• [Task to carry out]: Return every line of the data that contains the string "division".

-- Information follows --

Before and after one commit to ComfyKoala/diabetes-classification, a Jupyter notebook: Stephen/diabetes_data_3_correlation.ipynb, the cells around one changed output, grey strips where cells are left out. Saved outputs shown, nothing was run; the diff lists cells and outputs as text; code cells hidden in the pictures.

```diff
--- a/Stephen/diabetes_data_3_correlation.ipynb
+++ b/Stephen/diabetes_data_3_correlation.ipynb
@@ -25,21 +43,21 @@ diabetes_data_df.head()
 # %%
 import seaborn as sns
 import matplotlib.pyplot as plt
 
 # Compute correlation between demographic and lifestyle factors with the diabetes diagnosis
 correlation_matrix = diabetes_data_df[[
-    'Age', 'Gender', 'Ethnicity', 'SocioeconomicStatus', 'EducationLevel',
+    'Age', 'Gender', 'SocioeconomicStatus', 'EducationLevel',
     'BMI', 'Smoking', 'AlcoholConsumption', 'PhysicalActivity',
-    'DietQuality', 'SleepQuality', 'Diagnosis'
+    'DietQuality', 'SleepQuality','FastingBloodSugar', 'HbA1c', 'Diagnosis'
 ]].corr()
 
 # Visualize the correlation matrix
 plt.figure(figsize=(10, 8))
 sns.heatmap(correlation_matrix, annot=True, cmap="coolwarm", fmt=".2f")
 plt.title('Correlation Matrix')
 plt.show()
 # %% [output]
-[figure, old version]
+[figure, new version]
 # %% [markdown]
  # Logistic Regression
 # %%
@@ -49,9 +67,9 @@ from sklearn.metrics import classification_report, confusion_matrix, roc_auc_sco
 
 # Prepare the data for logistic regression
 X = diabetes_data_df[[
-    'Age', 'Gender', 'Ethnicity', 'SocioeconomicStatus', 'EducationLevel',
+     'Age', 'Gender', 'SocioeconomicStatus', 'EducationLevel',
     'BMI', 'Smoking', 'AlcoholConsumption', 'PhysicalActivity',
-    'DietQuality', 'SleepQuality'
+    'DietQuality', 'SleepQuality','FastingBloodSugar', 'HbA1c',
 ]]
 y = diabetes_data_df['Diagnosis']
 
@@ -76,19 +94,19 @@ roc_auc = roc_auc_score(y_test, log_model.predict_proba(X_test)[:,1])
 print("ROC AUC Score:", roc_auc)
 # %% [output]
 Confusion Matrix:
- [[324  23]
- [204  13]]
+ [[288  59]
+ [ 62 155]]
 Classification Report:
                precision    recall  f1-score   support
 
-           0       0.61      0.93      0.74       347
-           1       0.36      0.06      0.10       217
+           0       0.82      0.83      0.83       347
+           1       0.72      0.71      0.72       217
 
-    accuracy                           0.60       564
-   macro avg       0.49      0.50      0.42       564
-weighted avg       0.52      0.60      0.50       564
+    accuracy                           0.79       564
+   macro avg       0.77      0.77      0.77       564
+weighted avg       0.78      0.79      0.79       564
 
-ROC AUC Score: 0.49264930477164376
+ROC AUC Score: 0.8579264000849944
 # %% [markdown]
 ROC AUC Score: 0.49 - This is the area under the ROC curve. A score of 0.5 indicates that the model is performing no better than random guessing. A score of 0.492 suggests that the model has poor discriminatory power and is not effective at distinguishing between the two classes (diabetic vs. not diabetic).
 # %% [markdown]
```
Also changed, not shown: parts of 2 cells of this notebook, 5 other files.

-- Information concluded --
-- Information follows --

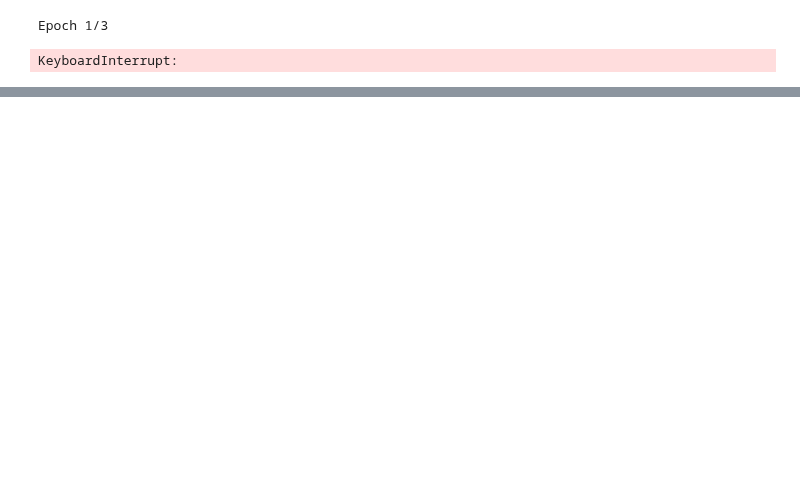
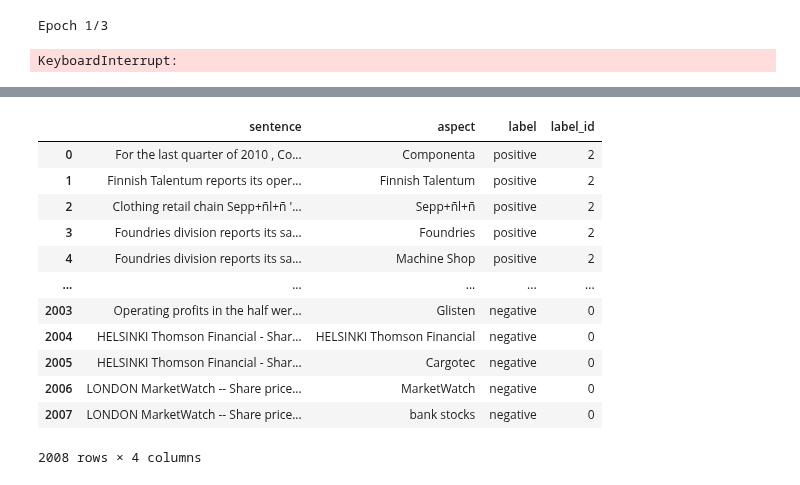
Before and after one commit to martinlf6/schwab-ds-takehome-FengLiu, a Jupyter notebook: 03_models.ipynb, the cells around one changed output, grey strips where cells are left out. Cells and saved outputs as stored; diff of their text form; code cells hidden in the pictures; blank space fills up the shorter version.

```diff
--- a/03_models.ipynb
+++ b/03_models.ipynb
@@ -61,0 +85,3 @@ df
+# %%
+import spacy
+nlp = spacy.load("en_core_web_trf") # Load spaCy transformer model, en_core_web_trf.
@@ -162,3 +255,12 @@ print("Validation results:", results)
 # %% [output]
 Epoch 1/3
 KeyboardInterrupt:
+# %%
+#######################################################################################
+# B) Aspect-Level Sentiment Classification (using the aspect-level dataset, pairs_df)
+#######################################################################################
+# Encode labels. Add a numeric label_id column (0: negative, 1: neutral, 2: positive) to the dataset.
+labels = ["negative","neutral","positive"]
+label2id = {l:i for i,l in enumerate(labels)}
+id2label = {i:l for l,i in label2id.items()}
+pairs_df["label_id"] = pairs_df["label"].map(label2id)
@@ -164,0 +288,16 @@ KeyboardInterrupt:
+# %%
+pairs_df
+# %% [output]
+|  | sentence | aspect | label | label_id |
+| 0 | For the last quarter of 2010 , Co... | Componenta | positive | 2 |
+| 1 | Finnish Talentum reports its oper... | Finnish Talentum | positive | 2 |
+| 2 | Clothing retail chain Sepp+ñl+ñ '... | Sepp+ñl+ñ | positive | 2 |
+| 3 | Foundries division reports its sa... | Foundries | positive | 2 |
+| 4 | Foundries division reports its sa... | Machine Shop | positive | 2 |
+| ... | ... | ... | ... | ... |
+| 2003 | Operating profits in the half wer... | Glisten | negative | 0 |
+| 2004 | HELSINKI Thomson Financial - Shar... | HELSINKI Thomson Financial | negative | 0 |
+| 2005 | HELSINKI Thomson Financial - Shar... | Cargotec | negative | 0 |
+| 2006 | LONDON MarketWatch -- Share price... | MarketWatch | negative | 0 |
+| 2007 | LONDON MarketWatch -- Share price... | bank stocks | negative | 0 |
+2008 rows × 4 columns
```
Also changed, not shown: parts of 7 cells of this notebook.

-- Information concluded --
-- Information follows --

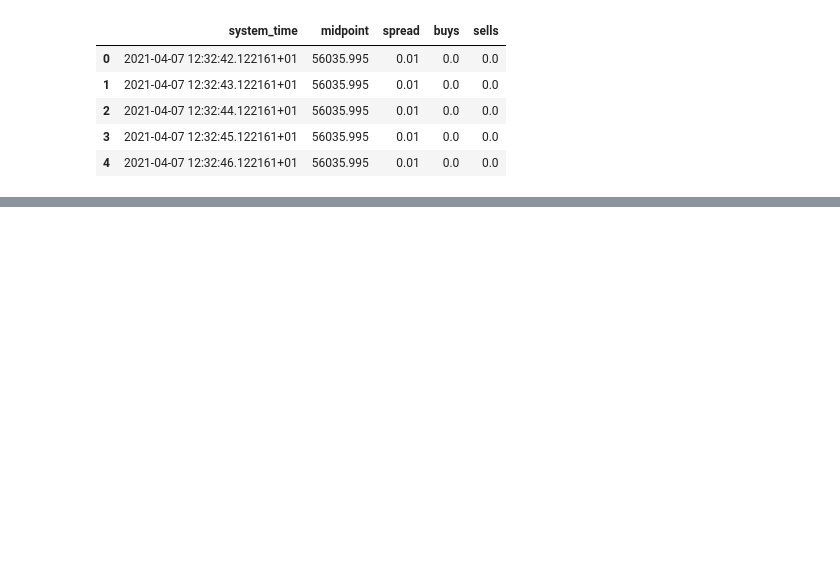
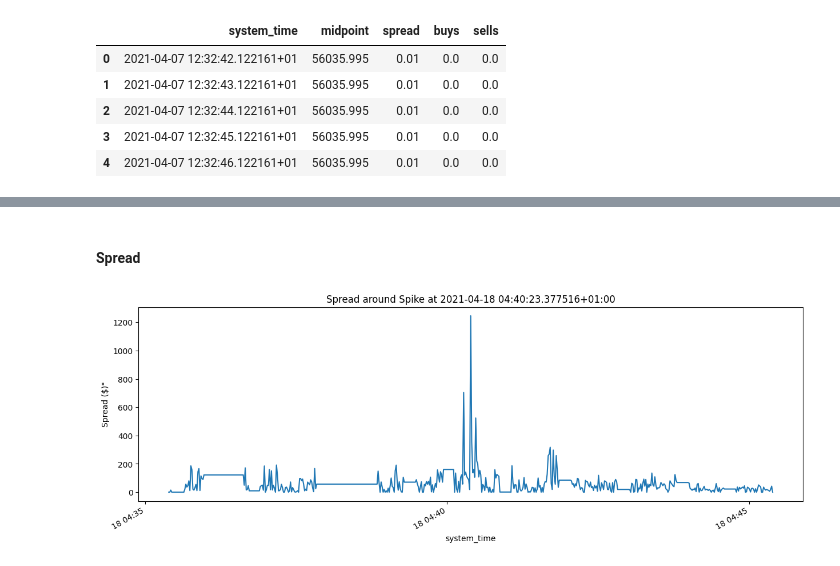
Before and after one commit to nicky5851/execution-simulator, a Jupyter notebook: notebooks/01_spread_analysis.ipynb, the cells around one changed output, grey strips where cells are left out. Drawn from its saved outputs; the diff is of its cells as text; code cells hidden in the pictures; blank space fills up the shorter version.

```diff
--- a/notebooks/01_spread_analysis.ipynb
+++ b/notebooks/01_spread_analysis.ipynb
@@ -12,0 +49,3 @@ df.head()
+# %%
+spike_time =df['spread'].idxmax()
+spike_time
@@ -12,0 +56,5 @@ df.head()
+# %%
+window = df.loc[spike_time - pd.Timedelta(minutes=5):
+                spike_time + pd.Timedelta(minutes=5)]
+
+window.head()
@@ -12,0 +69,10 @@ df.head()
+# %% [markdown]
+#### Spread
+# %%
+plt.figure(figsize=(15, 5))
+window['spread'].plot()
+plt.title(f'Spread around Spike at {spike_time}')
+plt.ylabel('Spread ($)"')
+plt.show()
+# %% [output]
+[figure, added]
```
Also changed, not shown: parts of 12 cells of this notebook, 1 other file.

-- Information concluded --

• [Result]:
+| 3 | Foundries division reports its sa... | Foundries | positive | 2 |
+| 4 | Foundries division reports its sa... | Machine Shop | positive | 2 |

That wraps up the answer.